On Tuesday, Chinese regulators in Shanghai suspended the Alibaba unit’s estimated $37 billion IPO, citing “changes in the financial technology regulatory environment and other major issues.” Concerns that Ant Financial was too lightly regulated have been long-standing.
So what may have tipped the scales just on the eve of an IPO? Well, per my colleague Robert Hackett, Alibaba cofounder Jack Ma spoke out against the incumbent banking system in a recent speech, “comparing its institutions to stingy pawnshops,” which apparently didn’t land so well with Chinese authorities. And, well, Ant Financial poses a potential threat to the government’s control and dominance.
The delay could also force Ant Financial to reshuffle some of its business operations and face a ding to its expected $300 billion-plus valuation. Chinese financial regulators drafted rules earlier this week cracking down on the micro-lending market that could hit the profits of companies like Ant Financial.
Oh. There’s also this: The rival to Alibaba’s food delivery business, Meituan Dianping, which is now worth $238 billion on the Hong Kong stock exchange, is reportedly weighing a secondary listing in China as soon as next year. The company, whose shares have more than tripled in the last year alone, is backed by Alibaba competitor Tencent. Alibaba and Tencent have adopted walled gardens in their ecosystems as they battle for dominance in China, with Meituan Dianping removing the former’s Alipay from its payment options. Don’t forget: Alibaba used to also be an investor in Meituan Dianping.

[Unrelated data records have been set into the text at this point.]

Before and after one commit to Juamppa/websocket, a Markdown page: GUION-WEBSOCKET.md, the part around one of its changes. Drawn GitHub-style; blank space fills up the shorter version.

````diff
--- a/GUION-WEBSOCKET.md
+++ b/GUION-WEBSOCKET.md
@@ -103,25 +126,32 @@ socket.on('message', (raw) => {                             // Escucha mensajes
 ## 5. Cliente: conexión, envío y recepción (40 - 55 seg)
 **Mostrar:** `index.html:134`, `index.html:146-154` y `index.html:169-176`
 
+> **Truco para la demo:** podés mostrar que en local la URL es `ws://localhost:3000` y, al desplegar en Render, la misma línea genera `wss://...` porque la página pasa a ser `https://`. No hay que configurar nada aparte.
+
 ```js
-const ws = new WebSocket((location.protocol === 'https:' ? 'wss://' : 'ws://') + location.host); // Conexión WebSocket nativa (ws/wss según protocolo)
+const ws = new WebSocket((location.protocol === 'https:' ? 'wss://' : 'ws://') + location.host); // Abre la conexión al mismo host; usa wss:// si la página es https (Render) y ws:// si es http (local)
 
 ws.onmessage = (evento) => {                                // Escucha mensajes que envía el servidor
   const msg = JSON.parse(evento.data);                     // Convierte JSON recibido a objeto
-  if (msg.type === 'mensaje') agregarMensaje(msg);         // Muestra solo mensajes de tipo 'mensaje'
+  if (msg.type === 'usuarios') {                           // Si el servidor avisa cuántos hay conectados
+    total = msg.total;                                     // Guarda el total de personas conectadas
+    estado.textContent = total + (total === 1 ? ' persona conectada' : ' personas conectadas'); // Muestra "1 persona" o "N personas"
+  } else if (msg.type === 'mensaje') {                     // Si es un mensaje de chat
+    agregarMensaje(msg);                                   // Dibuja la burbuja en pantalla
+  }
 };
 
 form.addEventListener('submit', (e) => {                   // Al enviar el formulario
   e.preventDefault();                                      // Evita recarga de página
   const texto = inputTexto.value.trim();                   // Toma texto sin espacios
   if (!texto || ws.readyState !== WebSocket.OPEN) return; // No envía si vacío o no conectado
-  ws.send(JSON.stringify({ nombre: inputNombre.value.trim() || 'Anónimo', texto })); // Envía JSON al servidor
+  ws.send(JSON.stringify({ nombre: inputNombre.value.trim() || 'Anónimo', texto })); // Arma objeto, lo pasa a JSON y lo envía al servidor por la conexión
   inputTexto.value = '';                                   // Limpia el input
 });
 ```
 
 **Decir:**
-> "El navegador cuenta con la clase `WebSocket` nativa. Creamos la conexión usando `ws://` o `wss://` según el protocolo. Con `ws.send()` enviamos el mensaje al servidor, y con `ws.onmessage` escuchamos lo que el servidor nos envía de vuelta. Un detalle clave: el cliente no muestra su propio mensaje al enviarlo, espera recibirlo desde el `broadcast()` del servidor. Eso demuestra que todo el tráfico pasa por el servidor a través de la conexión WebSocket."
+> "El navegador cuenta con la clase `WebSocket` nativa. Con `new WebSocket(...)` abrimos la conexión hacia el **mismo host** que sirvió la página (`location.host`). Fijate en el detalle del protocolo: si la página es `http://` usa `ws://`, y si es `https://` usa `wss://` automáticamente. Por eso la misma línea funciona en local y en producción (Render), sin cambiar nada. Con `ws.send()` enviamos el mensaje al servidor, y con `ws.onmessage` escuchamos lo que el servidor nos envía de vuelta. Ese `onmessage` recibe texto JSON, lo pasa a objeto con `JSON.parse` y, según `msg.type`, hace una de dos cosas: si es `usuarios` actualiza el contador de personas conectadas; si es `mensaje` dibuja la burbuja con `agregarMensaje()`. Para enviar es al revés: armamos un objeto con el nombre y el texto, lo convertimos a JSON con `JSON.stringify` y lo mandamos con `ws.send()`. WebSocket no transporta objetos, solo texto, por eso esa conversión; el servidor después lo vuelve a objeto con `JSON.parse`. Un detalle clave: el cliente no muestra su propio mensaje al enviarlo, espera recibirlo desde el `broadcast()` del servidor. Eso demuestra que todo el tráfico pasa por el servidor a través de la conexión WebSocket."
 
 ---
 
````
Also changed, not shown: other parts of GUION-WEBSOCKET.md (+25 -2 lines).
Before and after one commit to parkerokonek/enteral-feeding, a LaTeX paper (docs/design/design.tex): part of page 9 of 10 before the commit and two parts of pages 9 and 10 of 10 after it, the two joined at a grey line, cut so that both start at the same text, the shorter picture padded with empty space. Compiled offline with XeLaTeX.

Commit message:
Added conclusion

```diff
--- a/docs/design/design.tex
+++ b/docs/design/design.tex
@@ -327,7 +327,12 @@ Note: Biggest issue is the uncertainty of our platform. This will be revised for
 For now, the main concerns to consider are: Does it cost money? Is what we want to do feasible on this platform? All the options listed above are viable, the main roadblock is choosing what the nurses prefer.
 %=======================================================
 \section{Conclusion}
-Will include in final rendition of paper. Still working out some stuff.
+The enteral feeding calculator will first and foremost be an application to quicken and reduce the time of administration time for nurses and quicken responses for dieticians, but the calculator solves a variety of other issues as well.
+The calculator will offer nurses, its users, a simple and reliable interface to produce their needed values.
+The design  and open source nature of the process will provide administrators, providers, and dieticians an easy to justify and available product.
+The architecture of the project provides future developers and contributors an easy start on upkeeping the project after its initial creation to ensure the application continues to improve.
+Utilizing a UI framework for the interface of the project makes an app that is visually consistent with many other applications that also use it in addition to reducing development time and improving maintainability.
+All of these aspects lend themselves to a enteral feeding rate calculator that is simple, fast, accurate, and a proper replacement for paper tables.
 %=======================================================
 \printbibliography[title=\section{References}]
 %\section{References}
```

THE RED AND BLUE ELEPHANT IN THE ROOM: While U.S. presidential and Senate races remain unclear, some initiatives impacting the venture and tech industries have results in.
Most notably, companies like Uber, Lyft, Postmates, and Instacart won a vote in California that would allow them to continue classifying drivers as independent contractors rather than as employees. The latter classification would have resulted in more comprehensive benefits to gig-economy workers and forced the companies to reconsider their business models. The companies fought hard against it: Dubbed Prop 22, the campaign was the most expensive among ballot measures in the state’s history, with gig-economy companies paying some $200 million to help pass the initiative. The win has implications beyond California: States such as New York and Illinois have also considered laws classifying gig economy workers as employees.
Oregon, meanwhile, became the first state to decriminalize the possession of small amounts of cocaine, heroine, and methamphetamine whilst also legalizing psychedelics such as magic mushrooms for those 21 and over. Arizona, New Jersey, Montana, and South Dakota have voted to legalize recreational marijuana use. And Mississippi voted to legalize marijuana for medical use.